I've seen multiple mentions on this board about how much the A65 motor "likes to rev" and how it's happiest above 4000 or even 5000 rpm. That's never been my experience; my riding style on the BSA is the same as on my old ironhead HD sportster. The revs I'm most comfortable for cruising (any gear other than 4th) is around 2800 to 3500. 4000 is reserved for very fast acceleration (the kind where there are no cars to impede it) and 5000 is unheard of unless maybe in a drag race. I'm talking about real-life "cruising" here: backroads with traffic and curves and other obstacles. Highway riding in 4th is irrelevant to this exercise.

I cannot imagine a case where I would be riding around at 40 mph in 2nd at 4000 instead of shifting up to 3rd at 3200 rpm. The bike is simply not "comfortable" at this range. Not just in terms of vibration, either. So, I did some research by watching Youtube videos and what I've found is the few ride videos posted tend to agree with this. The riders who hold anything close to 4000 are riding around in 4th gear.

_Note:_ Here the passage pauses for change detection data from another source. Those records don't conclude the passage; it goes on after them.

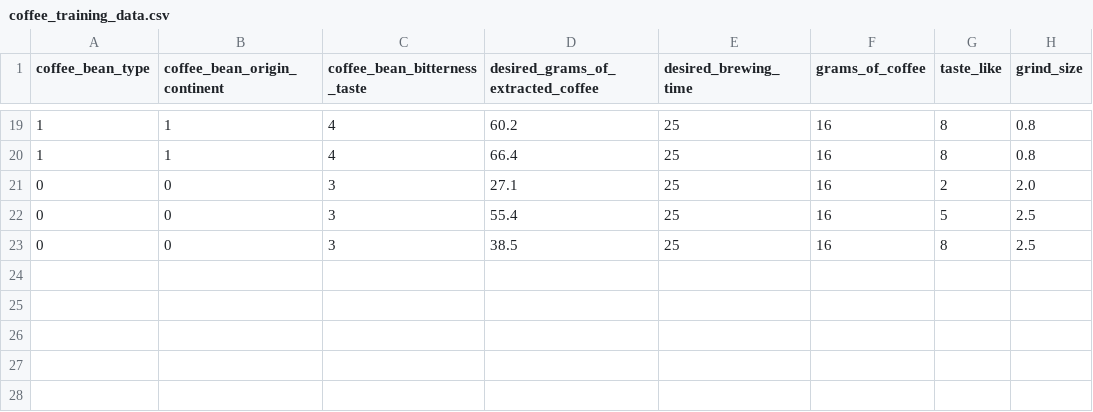
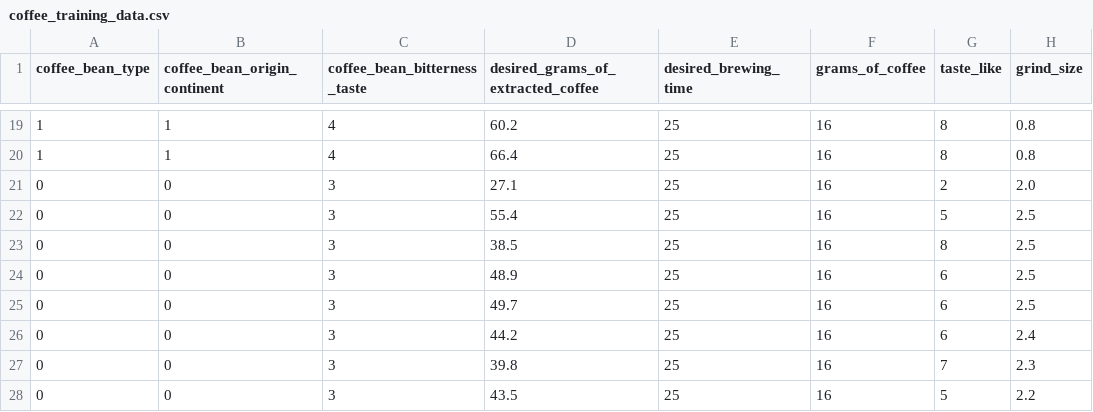
Before and after one commit to mtuanp/coffee-setting-predictor, a CSV file: coffee_training_data.csv, drawn as a sheet; only a part is shown, gaps mark what is left out; the diff names each change by its address in the sheet, - before the commit and + after, or states it on an @@ line.

Commit message:
update training data

```diff
--- a/coffee_training_data.csv
+++ b/coffee_training_data.csv
+row 24: 0 | 0 | 3 | 48.9 | 25 | 16 | 6 | 2.5
+row 25: 0 | 0 | 3 | 49.7 | 25 | 16 | 6 | 2.5
+row 26: 0 | 0 | 3 | 44.2 | 25 | 16 | 6 | 2.4
+row 27: 0 | 0 | 3 | 39.8 | 25 | 16 | 7 | 2.3
+row 28: 0 | 0 | 3 | 43.5 | 25 | 16 | 5 | 2.2
```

Can anyone here vouch for riding their bikes around town at 4000 rpm and doing so happily? (this thread is useless without video evidence wink )

A few examples I've found:
*unfortunately, any video more than 4 or 5 years old are either too poor resolution or the field of view it too narrow to see the tach

(this guy does a lot of highway speed riding, but every shift in gears 1st - 3rd are at or below 4000)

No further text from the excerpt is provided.